*** Opening Extracted material ***

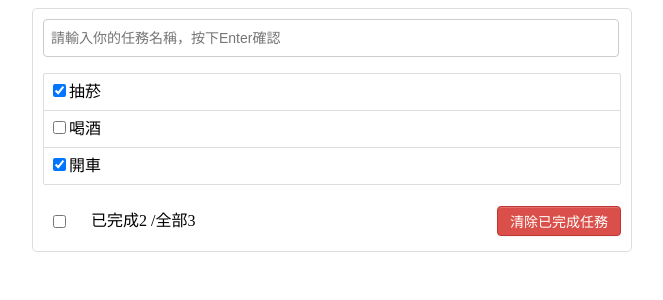
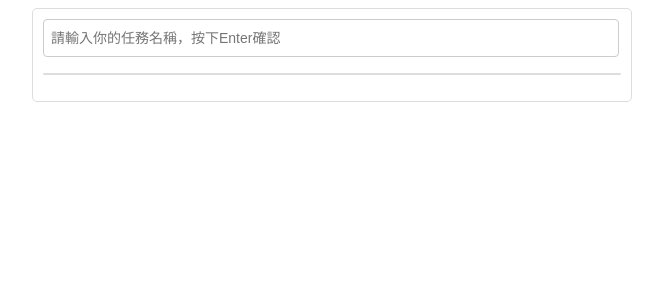
Before and after one commit to owen013288/Vue3CLI, a Vue app: page / in a window 1280 px wide. Shown: the top 300 px of the page, without its empty margins (308-971 px from the left). Built offline with nearby package versions, Linux system fonts and the light colour scheme.

Commit message:
使用localStorage存儲todos

```diff
--- a/src/App.vue
+++ b/src/App.vue
@@ -21,11 +21,7 @@ export default {
   name: "App",
   data() {
     return {
-      todos: [
-        { id: "001", title: "抽菸", done: true },
-        { id: "002", title: "喝酒", done: false },
-        { id: "003", title: "開車", done: true },
-      ],
+      todos: JSON.parse(localStorage.getItem("todos")) || [],
     };
   },
   components: {
@@ -61,6 +57,14 @@ export default {
       this.todos = this.todos.filter((todo) => {
         return !todo.done;
       });
+    },
+  },
+  watch: {
+    todos: {
+      deep: true,
+      handler(value) {
+        localStorage.setItem("todos", JSON.stringify(value));
+      },
     },
   },
 };
```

*** Closing Extracted material ***

What to do: Find how many lines in the listing above contain the word "value", then state that number by itself.

Output of the exercise: 2